Records for the exercise START

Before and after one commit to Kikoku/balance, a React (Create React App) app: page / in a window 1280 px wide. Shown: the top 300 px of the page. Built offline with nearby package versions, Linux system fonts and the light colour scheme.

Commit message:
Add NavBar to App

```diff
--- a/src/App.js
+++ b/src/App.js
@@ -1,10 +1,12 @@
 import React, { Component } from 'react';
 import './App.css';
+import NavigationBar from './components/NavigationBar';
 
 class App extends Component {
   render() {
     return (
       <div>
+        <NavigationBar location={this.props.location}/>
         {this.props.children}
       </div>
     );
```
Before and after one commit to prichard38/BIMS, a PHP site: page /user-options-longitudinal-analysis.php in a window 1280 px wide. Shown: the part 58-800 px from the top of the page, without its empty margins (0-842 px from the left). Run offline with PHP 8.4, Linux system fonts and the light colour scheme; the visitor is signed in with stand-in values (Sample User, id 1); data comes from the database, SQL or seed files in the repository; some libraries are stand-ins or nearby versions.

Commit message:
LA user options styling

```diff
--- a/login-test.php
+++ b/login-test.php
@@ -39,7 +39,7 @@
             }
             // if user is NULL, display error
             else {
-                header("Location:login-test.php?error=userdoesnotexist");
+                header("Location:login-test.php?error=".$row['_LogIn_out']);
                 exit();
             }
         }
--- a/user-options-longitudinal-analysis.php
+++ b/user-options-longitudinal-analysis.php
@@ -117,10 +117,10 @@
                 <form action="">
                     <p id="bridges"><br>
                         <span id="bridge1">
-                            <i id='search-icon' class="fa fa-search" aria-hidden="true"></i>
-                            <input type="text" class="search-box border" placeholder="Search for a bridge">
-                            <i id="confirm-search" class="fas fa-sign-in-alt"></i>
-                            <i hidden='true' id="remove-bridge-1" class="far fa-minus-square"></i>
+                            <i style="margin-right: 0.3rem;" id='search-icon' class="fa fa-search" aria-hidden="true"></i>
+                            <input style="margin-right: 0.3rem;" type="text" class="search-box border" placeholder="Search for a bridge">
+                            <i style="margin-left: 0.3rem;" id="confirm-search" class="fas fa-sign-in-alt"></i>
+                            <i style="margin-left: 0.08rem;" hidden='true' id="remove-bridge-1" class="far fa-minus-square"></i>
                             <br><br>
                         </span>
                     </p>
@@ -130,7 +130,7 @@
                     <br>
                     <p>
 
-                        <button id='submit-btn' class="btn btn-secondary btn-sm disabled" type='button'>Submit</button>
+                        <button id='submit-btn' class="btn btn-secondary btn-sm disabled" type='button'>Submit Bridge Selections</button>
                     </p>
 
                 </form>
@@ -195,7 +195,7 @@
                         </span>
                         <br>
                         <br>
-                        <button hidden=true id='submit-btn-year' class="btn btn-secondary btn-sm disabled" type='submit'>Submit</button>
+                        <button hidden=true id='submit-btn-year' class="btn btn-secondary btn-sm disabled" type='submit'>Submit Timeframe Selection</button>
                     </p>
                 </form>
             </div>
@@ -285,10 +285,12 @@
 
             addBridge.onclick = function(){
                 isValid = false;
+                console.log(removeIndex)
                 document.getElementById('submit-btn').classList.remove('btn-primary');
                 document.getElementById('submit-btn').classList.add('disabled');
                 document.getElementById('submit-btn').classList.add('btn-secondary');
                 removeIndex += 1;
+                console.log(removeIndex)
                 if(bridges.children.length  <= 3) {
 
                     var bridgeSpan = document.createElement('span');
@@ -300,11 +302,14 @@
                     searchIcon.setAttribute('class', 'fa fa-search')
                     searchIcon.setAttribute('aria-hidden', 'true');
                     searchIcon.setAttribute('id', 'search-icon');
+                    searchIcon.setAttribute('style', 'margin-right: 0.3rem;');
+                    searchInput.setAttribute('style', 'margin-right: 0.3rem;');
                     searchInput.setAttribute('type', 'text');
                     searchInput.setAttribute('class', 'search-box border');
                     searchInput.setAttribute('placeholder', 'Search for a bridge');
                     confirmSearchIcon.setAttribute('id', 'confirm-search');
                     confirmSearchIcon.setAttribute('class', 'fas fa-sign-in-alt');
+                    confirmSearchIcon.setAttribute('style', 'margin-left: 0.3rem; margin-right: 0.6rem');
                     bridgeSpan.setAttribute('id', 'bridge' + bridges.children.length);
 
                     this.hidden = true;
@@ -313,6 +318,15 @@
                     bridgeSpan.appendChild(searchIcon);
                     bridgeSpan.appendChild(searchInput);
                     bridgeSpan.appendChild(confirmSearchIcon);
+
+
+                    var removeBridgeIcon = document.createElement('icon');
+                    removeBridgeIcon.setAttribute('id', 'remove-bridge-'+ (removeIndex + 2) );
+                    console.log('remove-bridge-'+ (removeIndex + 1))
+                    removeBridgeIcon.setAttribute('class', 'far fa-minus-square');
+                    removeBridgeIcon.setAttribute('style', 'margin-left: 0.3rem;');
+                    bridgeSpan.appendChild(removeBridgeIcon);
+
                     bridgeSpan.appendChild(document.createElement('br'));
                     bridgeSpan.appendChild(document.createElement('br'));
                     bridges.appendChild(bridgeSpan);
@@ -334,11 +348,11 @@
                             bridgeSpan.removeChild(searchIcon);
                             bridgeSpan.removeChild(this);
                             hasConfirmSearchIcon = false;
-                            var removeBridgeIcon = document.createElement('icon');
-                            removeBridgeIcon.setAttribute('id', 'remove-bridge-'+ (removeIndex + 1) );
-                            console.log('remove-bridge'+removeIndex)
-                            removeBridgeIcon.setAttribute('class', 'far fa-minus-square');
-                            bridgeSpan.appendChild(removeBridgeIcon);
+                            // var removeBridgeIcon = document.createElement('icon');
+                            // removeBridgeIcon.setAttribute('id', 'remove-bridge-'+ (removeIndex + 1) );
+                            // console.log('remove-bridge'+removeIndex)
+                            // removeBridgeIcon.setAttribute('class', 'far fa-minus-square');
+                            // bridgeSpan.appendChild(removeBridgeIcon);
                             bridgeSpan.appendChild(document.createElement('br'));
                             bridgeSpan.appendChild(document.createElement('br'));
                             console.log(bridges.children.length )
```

Records for the exercise END

*What needs to be done*
Your answer should be the full listing, copied exactly.

*Exercise response*
Before and after one commit to Kikoku/balance, a React (Create React App) app: page / in a window 1280 px wide. Shown: the top 300 px of the page. Built offline with nearby package versions, Linux system fonts and the light colour scheme.

Commit message:
Add NavBar to App

```diff
--- a/src/App.js
+++ b/src/App.js
@@ -1,10 +1,12 @@
 import React, { Component } from 'react';
 import './App.css';
+import NavigationBar from './components/NavigationBar';
 
 class App extends Component {
   render() {
     return (
       <div>
+        <NavigationBar location={this.props.location}/>
         {this.props.children}
       </div>
     );
```
Before and after one commit to prichard38/BIMS, a PHP site: page /user-options-longitudinal-analysis.php in a window 1280 px wide. Shown: the part 58-800 px from the top of the page, without its empty margins (0-842 px from the left). Run offline with PHP 8.4, Linux system fonts and the light colour scheme; the visitor is signed in with stand-in values (Sample User, id 1); data comes from the database, SQL or seed files in the repository; some libraries are stand-ins or nearby versions.

Commit message:
LA user options styling

```diff
--- a/login-test.php
+++ b/login-test.php
@@ -39,7 +39,7 @@
             }
             // if user is NULL, display error
             else {
-                header("Location:login-test.php?error=userdoesnotexist");
+                header("Location:login-test.php?error=".$row['_LogIn_out']);
                 exit();
             }
         }
--- a/user-options-longitudinal-analysis.php
+++ b/user-options-longitudinal-analysis.php
@@ -117,10 +117,10 @@
                 <form action="">
                     <p id="bridges"><br>
                         <span id="bridge1">
-                            <i id='search-icon' class="fa fa-search" aria-hidden="true"></i>
-                            <input type="text" class="search-box border" placeholder="Search for a bridge">
-                            <i id="confirm-search" class="fas fa-sign-in-alt"></i>
-                            <i hidden='true' id="remove-bridge-1" class="far fa-minus-square"></i>
+                            <i style="margin-right: 0.3rem;" id='search-icon' class="fa fa-search" aria-hidden="true"></i>
+                            <input style="margin-right: 0.3rem;" type="text" class="search-box border" placeholder="Search for a bridge">
+                            <i style="margin-left: 0.3rem;" id="confirm-search" class="fas fa-sign-in-alt"></i>
+                            <i style="margin-left: 0.08rem;" hidden='true' id="remove-bridge-1" class="far fa-minus-square"></i>
                             <br><br>
                         </span>
                     </p>
@@ -130,7 +130,7 @@
                     <br>
                     <p>
 
-                        <button id='submit-btn' class="btn btn-secondary btn-sm disabled" type='button'>Submit</button>
+                        <button id='submit-btn' class="btn btn-secondary btn-sm disabled" type='button'>Submit Bridge Selections</button>
                     </p>
 
                 </form>
@@ -195,7 +195,7 @@
                         </span>
                         <br>
                         <br>
-                        <button hidden=true id='submit-btn-year' class="btn btn-secondary btn-sm disabled" type='submit'>Submit</button>
+                        <button hidden=true id='submit-btn-year' class="btn btn-secondary btn-sm disabled" type='submit'>Submit Timeframe Selection</button>
                     </p>
                 </form>
             </div>
@@ -285,10 +285,12 @@
 
             addBridge.onclick = function(){
                 isValid = false;
+                console.log(removeIndex)
                 document.getElementById('submit-btn').classList.remove('btn-primary');
                 document.getElementById('submit-btn').classList.add('disabled');
                 document.getElementById('submit-btn').classList.add('btn-secondary');
                 removeIndex += 1;
+                console.log(removeIndex)
                 if(bridges.children.length  <= 3) {
 
                     var bridgeSpan = document.createElement('span');
@@ -300,11 +302,14 @@
                     searchIcon.setAttribute('class', 'fa fa-search')
                     searchIcon.setAttribute('aria-hidden', 'true');
                     searchIcon.setAttribute('id', 'search-icon');
+                    searchIcon.setAttribute('style', 'margin-right: 0.3rem;');
+                    searchInput.setAttribute('style', 'margin-right: 0.3rem;');
                     searchInput.setAttribute('type', 'text');
                     searchInput.setAttribute('class', 'search-box border');
                     searchInput.setAttribute('placeholder', 'Search for a bridge');
                     confirmSearchIcon.setAttribute('id', 'confirm-search');
                     confirmSearchIcon.setAttribute('class', 'fas fa-sign-in-alt');
+                    confirmSearchIcon.setAttribute('style', 'margin-left: 0.3rem; margin-right: 0.6rem');
                     bridgeSpan.setAttribute('id', 'bridge' + bridges.children.length);
 
                     this.hidden = true;
@@ -313,6 +318,15 @@
                     bridgeSpan.appendChild(searchIcon);
                     bridgeSpan.appendChild(searchInput);
                     bridgeSpan.appendChild(confirmSearchIcon);
+
+
+                    var removeBridgeIcon = document.createElement('icon');
+                    removeBridgeIcon.setAttribute('id', 'remove-bridge-'+ (removeIndex + 2) );
+                    console.log('remove-bridge-'+ (removeIndex + 1))
+                    removeBridgeIcon.setAttribute('class', 'far fa-minus-square');
+                    removeBridgeIcon.setAttribute('style', 'margin-left: 0.3rem;');
+                    bridgeSpan.appendChild(removeBridgeIcon);
+
                     bridgeSpan.appendChild(document.createElement('br'));
                     bridgeSpan.appendChild(document.createElement('br'));
                     bridges.appendChild(bridgeSpan);
@@ -334,11 +348,11 @@
                             bridgeSpan.removeChild(searchIcon);
                             bridgeSpan.removeChild(this);
                             hasConfirmSearchIcon = false;
-                            var removeBridgeIcon = document.createElement('icon');
-                            removeBridgeIcon.setAttribute('id', 'remove-bridge-'+ (removeIndex + 1) );
-                            console.log('remove-bridge'+removeIndex)
-                            removeBridgeIcon.setAttribute('class', 'far fa-minus-square');
-                            bridgeSpan.appendChild(removeBridgeIcon);
+                            // var removeBridgeIcon = document.createElement('icon');
+                            // removeBridgeIcon.setAttribute('id', 'remove-bridge-'+ (removeIndex + 1) );
+                            // console.log('remove-bridge'+removeIndex)
+                            // removeBridgeIcon.setAttribute('class', 'far fa-minus-square');
+                            // bridgeSpan.appendChild(removeBridgeIcon);
                             bridgeSpan.appendChild(document.createElement('br'));
                             bridgeSpan.appendChild(document.createElement('br'));
                             console.log(bridges.children.length )
```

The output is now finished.